The Man Booker honors "any full-length novel, written by a citizen of the Commonwealth or the Republic of Ireland and published in the United Kingdom for the first time in the year of the prize. The novel must be an original work in English (not a translation) and must not be self-published." [Read more about the Prize here.] The most recent winner is Hilary Mantel for Wolf Hall.
This year's longlist includes five books already published in the United States:
There are a couple repeats in that group; Carey has already won the Booker Prize twice, for Oscar and Lucinda (1988) and for True History of the Kelly Gang (2001). Mitchell has been shortlisted twice, for number9dream (2001) and Cloud Atlas (2004).
The longlisted books forthcoming in the U.S. include:
Room by Emma Donoghue (out Sept. 13, and look for an interview with Donoghue in our September issue)
C by Tom McCarthy (out Sept. 7—look for a review in September)
Skippy Dies by Paul Murray (out Aug. 31)
Trespass by Rose Tremain (out Oct. 18)
Rounding out the list are titles not currently planned for an American release:
The Betrayal by Helen Dunmore
The Finkler Question by Howard Jacobson (This is Jacobson's second longlisted novel.)
The Stars in the Bright Sky by Alan Warner
In a Strange Room by Damon Galgut (This book is currently available in the U.S. via Kindle.)

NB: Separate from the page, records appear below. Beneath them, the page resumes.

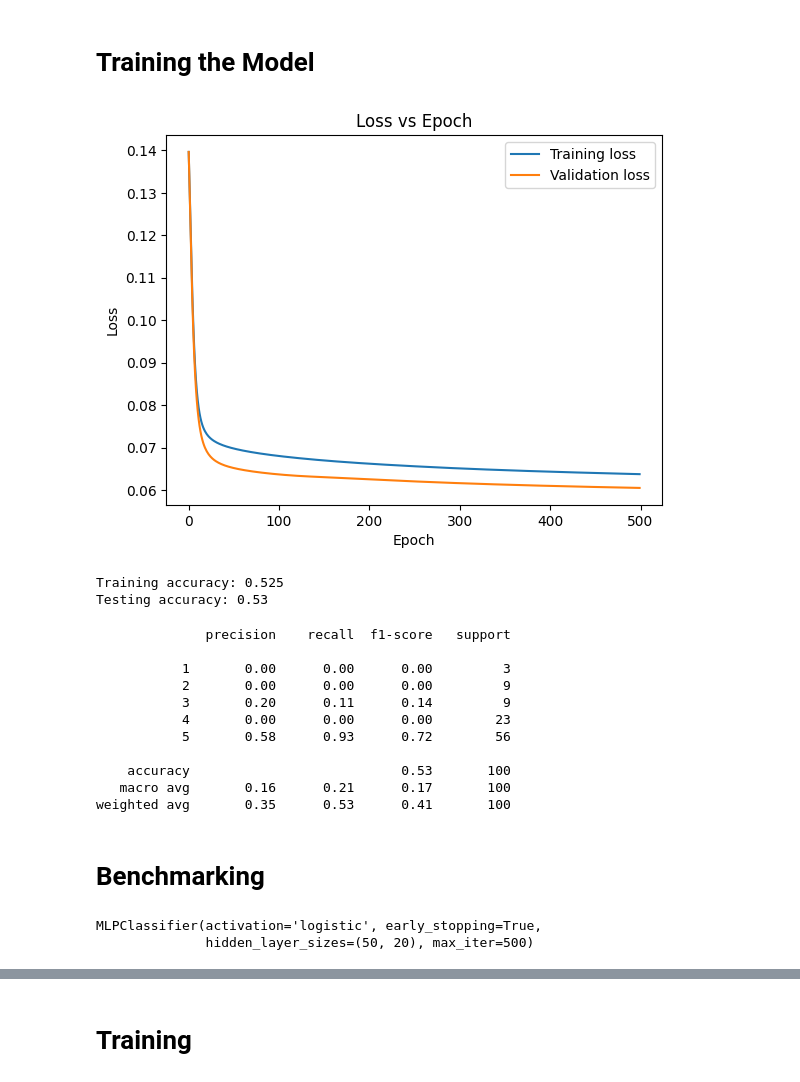
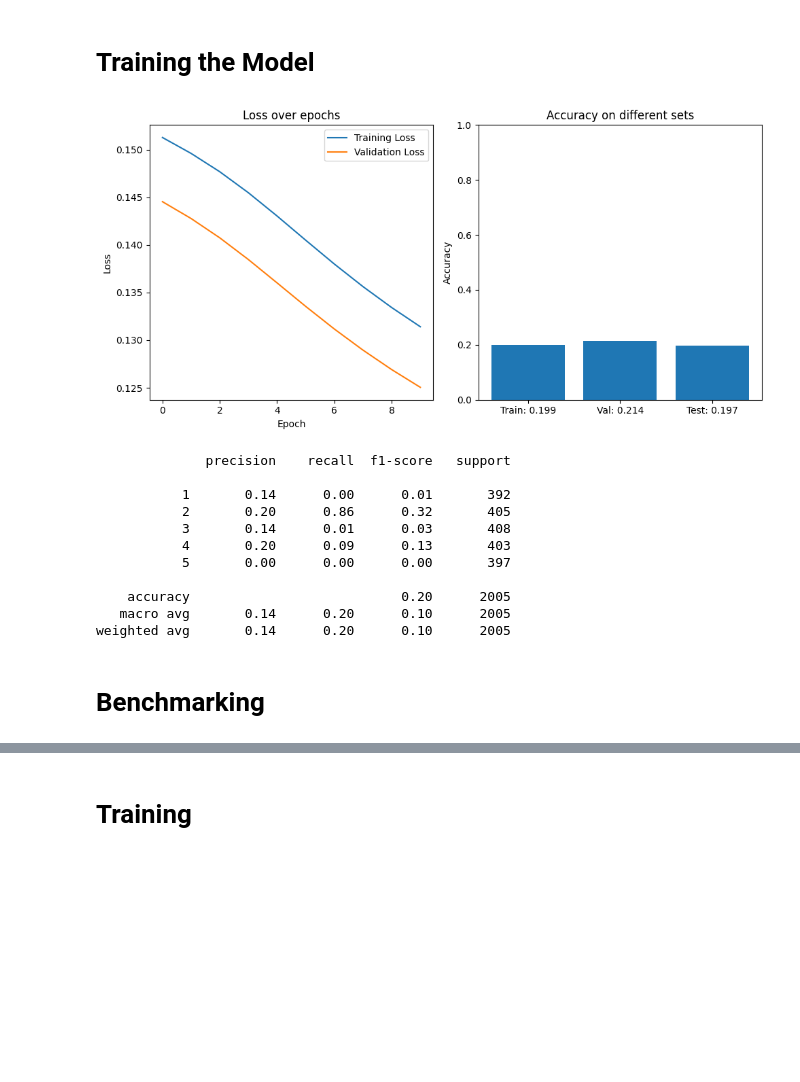
Before and after one commit to wumphlett/ML-Project, a Jupyter notebook: project.ipynb, the cells around one changed output, grey strips where cells are left out. Cells and saved outputs as stored; diff of their text form; code cells hidden in the pictures; blank space fills up the shorter version.

```diff
--- a/project.ipynb
+++ b/project.ipynb
@@ -116,52 +83,69 @@ Y_train: <class 'numpy.ndarray'> of shape (99959,)
 # Training the Model
 # %%
 from mlp import MultiLayerPerceptron
-clf = MultiLayerPerceptron(
-    epochs=500,
-    lr=0.1,
+our_mlp = MultiLayerPerceptron(
+    epochs=10,
+    lr=0.05,
     hidden_layers=[50, 20],
     activation="sigmoid",
 )
-clf.fit(X_train, y_train, X_val, y_val, batch_size=200)
-clf.plot_loss()
+our_mlp.fit(X_train, y_train, X_val, y_val, batch_size=500)
+# clf.plot_loss()
-# %% [output]
-[figure, removed]
 # %%
-print(f"Training accuracy: {clf.score(X_train, y_train)}")
-print(f"Testing accuracy: {clf.score(X_test, y_test)}")
+training_score = our_mlp.score(X_train, y_train)
+validation_score = our_mlp.score(X_val, y_val)
+test_score = our_mlp.score(X_test, y_test)
+fig, (ax1, ax2) = plt.subplots(1,2, figsize=(10,5))
+
+ax1.plot(our_mlp.train_loss_curve, label="Training Loss")
+ax1.plot(our_mlp.val_loss_curve, label="Validation Loss")
+ax1.set_title("Loss over epochs")
+ax1.set_xlabel("Epoch")
+ax1.set_ylabel("Loss")
+ax1.legend()
+
+ax2.bar([f"Train: {training_score:.3f}", f"Val: {validation_score:.3f}", f"Test: {test_score:.3f}"],
+    [training_score, validation_score, test_score])
+ax2.set_title("Accuracy on different sets")
+ax2.set_ylabel("Accuracy")
+ax2.set_ylim(0,1)
+
+fig.tight_layout()
 # %% [output]
-Training accuracy: 0.525
-Testing accuracy: 0.53
+[figure, added]
 # %%
 from sklearn.metrics import classification_report
 
-y_pred = clf.predict(X_test)
+y_pred = our_mlp.predict(X_test)
 cm = classification_report(y_test, y_pred)
 print(cm)
 # %% [output]
               precision    recall  f1-score   support
 
-           1       0.00      0.00      0.00         3
-           2       0.00      0.00      0.00         9
-           3       0.20      0.11      0.14         9
-           4       0.00      0.00      0.00        23
-           5       0.58      0.93      0.72        56
+           1       0.14      0.00      0.01       392
+           2       0.20      0.86      0.32       405
+           3       0.14      0.01      0.03       408
+           4       0.20      0.09      0.13       403
+           5       0.00      0.00      0.00       397
 
-    accuracy                           0.53       100
-   macro avg       0.16      0.21      0.17       100
-weighted avg       0.35      0.53      0.41       100
+    accuracy                           0.20      2005
+   macro avg       0.14      0.20      0.10      2005
+weighted avg       0.14      0.20      0.10      2005
 # %% [markdown]
 # Benchmarking
 # %%
 from sklearn.neural_network import MLPClassifier
-clf = MLPClassifier(
+sklearn_mlp = MLPClassifier(
     hidden_layer_sizes=(50, 20),
     activation="logistic",
-    max_iter=500,
-    early_stopping=True,
-    validation_fraction=0.1,
+    max_iter=25,
+    learning_rate_init=0.05,
+    learning_rate="constant",
+    solver="sgd",
+    batch_size=200,
+    nesterovs_momentum=False,
+    alpha=0,
+    power_t=1,
+    shuffle=False
 )
-clf.fit(X_train, y_train)
+sklearn_mlp = sklearn_mlp.fit(X_train, y_train)
-# %% [output]
-MLPClassifier(activation='logistic', early_stopping=True,
-              hidden_layer_sizes=(50, 20), max_iter=500)
```
Also changed, not shown: parts of 19 cells of this notebook, 5 other files.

Do you have any predictions about the winner, or favorites from this list?